▸ The task
Whenever a line below includes the string "Homework", show it.
━━━ Data shown
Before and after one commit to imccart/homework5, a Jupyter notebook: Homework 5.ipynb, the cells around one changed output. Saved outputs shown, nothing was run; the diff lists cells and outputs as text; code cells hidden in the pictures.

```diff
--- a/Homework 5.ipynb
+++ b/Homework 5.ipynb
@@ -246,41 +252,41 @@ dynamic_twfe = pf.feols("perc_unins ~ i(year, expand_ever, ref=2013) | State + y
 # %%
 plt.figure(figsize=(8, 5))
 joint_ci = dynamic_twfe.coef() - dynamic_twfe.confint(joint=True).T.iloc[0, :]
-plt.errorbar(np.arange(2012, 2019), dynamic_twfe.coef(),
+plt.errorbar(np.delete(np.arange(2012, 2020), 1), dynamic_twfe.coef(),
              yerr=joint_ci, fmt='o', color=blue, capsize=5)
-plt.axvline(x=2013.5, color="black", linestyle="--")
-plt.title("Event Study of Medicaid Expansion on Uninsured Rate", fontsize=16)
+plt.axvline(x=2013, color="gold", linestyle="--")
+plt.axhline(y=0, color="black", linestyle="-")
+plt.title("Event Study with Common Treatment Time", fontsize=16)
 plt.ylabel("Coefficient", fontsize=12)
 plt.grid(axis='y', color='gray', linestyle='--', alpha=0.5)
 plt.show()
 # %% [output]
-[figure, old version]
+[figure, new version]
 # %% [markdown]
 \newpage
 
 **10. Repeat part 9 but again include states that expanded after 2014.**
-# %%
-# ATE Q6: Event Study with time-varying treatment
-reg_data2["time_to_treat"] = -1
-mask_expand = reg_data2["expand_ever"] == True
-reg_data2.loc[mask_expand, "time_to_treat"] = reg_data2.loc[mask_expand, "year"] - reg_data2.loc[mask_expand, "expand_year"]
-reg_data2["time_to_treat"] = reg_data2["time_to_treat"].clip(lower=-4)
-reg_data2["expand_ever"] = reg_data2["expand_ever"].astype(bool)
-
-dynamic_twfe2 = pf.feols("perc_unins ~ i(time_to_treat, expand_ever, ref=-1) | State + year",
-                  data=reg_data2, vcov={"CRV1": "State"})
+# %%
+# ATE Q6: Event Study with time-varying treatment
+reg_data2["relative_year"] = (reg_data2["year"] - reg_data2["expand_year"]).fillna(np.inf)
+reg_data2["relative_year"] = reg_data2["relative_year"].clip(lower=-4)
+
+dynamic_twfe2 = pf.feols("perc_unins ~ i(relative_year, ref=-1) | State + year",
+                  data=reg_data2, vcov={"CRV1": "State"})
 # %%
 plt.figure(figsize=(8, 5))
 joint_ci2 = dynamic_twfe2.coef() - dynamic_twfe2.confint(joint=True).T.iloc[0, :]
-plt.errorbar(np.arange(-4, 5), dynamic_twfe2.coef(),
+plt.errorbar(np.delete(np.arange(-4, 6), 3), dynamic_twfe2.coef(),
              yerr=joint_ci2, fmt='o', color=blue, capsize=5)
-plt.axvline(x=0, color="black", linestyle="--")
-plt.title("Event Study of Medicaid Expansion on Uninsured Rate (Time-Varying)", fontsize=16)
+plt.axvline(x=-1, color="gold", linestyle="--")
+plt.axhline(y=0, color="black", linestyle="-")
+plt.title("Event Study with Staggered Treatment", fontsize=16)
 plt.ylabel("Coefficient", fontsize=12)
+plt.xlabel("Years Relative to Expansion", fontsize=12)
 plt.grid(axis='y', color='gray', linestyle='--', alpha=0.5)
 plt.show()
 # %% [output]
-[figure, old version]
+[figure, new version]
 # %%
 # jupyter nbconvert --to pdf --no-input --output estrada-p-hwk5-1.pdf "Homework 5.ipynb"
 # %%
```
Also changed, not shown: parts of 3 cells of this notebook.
━━━━━━
▸ Answer area
Before and after one commit to imccart/homework5, a Jupyter notebook: Homework 5.ipynb, the cells around one changed output. Saved outputs shown, nothing was run; the diff lists cells and outputs as text; code cells hidden in the pictures.
--- a/Homework 5.ipynb
+++ b/Homework 5.ipynb
 # jupyter nbconvert --to pdf --no-input --output estrada-p-hwk5-1.pdf "Homework 5.ipynb"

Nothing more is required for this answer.